zNMwLTJ.jpg

Share this post


Link to post
Share on other sites
tvold
5 hours ago, Valhallalla said:

There should be plenty of mature Sabals in your general vicinity. Easily one of the most common plants in Golden Gate along with slash pines and Serenoa. Birds are the most likely vector for seed dispersal.

If you like Sabal palmetto then just head a few miles south into Picayune Strand State Forest on the other side of Alligator Alley. There are some areas where it is practically the only tree you can see. While Sabal palmetto is native it is also considered to be an invasive plant in situations like these as it can take over to the near exclusion of other plants. A better balance should eventually (decades) be achieved as a more natural flow of water is restored in the area. For now, the state tree of Florida is a nativasive in Picayune.

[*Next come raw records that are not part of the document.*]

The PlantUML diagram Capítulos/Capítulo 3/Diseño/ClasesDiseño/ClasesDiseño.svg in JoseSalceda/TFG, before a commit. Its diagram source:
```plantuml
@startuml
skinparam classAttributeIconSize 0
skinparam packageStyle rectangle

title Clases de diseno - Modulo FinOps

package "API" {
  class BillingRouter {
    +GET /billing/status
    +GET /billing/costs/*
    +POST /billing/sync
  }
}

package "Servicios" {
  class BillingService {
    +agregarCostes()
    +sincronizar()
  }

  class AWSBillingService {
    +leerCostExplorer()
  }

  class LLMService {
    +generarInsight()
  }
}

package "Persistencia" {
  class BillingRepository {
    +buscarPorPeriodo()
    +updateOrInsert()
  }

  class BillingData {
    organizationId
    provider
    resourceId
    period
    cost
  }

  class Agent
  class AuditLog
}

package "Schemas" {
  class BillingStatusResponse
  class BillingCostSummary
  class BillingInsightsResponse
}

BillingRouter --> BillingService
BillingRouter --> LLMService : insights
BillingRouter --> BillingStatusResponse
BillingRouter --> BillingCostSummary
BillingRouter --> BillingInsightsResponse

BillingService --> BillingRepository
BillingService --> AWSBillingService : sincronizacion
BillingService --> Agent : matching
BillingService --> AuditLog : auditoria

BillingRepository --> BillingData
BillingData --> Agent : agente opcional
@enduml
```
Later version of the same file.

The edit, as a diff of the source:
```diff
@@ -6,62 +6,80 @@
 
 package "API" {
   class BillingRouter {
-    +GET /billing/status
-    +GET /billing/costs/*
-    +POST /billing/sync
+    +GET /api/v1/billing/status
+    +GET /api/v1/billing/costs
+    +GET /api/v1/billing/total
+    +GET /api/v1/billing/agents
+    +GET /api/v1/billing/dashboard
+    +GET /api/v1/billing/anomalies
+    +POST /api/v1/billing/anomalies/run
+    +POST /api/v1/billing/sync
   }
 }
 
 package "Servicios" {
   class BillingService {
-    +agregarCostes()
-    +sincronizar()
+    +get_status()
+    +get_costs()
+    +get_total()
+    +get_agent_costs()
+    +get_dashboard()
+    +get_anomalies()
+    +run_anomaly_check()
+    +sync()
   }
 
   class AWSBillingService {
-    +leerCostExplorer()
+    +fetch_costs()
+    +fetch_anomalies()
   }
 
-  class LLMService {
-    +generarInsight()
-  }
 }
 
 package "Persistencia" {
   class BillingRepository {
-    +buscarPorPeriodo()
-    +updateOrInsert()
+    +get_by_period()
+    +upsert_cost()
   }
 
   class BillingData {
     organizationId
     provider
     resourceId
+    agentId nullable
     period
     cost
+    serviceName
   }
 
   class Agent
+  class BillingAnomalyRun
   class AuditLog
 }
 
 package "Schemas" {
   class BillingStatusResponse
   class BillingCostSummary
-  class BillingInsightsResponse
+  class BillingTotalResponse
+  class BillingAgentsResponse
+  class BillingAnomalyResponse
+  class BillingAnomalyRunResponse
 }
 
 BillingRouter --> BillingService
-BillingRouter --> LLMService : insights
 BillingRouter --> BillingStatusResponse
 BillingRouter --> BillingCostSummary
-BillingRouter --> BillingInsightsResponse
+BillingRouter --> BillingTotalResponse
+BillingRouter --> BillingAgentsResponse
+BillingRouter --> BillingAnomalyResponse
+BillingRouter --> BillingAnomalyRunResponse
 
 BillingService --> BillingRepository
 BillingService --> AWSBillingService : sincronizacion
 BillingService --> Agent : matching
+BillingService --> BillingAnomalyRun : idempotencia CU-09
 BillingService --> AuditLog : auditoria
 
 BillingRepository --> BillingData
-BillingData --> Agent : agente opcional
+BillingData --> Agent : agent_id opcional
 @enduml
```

Picayune management might even welcome your grandpa and his pick axe to assist in control :o

zNMwLTJ.jpg

LMAO

  • Like 1

Share this post


Link to post
Share on other sites
tvold
5 hours ago, JLM said:

If you are down in SW FL it shouldnt be hard at all to find a mature Sabal somewhere. Seeds are easy to germinate, just have to give them time. I had my oldest in a pot for its first year, i planted it recently (now probably 1.5 yrs old) and it looks like it may be trying to put out its first semi palmate frond soon! Germinating palm seeds is very rewarding.

Oh wow! That's great!

Do you know how long they take to trunk?

Share this post


Link to post
Share on other sites
tjwalters
8 hours ago, Valhallalla said:

There should be plenty of mature Sabals in your general vicinity. Easily one of the most common plants in Golden Gate along with slash pines and Serenoa. Birds are the most likely vector for seed dispersal.

If you like Sabal palmetto then just head a few miles south into Picayune Strand State Forest on the other side of Alligator Alley. There are some areas where it is practically the only tree you can see. While Sabal palmetto is native it is also considered to be an invasive plant in situations like these as it can take over to the near exclusion of other plants. A better balance should eventually (decades) be achieved as a more natural flow of water is restored in the area. For now, the state tree of Florida is a nativasive in Picayune.

Picayune management might even welcome your grandpa and his pick axe to assist in control :o

Surely you're not suggesting digging up palms inside of a state park.

Share this post


Link to post
Share on other sites
JLM
4 hours ago, tvold said:

Oh wow! That's great!

Do you know how long they take to trunk?

A long time...
Ive seen up to 15 yrs, ive seen less. @PalmatierMeg might be able to give you a better idea of how long it takes under *perfect* conditions.

Share this post


Link to post
Share on other sites
Valhallalla
8 minutes ago, tjwalters said:

Surely you're not suggesting digging up palms inside of a state park.

Um, no. My comment was merely an attempt at humor. Considering that grandpa wields a mean pick axe and the forestry service is struggling to control the invasive palmettos I thought they might appreciate some assistance. That's all.

And stop calling me Shirley...

  • Like 2

Share this post


Link to post
Share on other sites
NOT A TA

Small Sabal palmettos do not transplant well at all. Best to dig up seedlings or ones with at least 4-5 feet of trunk which are very heavy. They don't like being transplanted at all when in the few small leaves through juvenile stage. They're a weed problem here but I experimented with transplanting them, germinating seed, and have 5 in pots all a year apart. They do not like to be grown in pots either and are very slow in pots. I killed about 100 seedlings today hoeing a bed to prep it for Cycads I was planting.

And seriously, I surely doubt anyone would care if you dug a couple seedlings in a park full of palmettos.

  • Like 1

Share this post


Link to post
Share on other sites

Join the conversation

You can post now and register later. If you have an account, sign in now to post with your account.

Guest
Reply to this topic...

×   Pasted as rich text.   Paste as plain text instead

  Only 75 emoji are allowed.

×   Your link has been automatically embedded.   Display as a link instead

×   Your previous content has been restored.   Clear editor

×   You cannot paste images directly. Upload or insert images from URL.


×
×
  • Create New...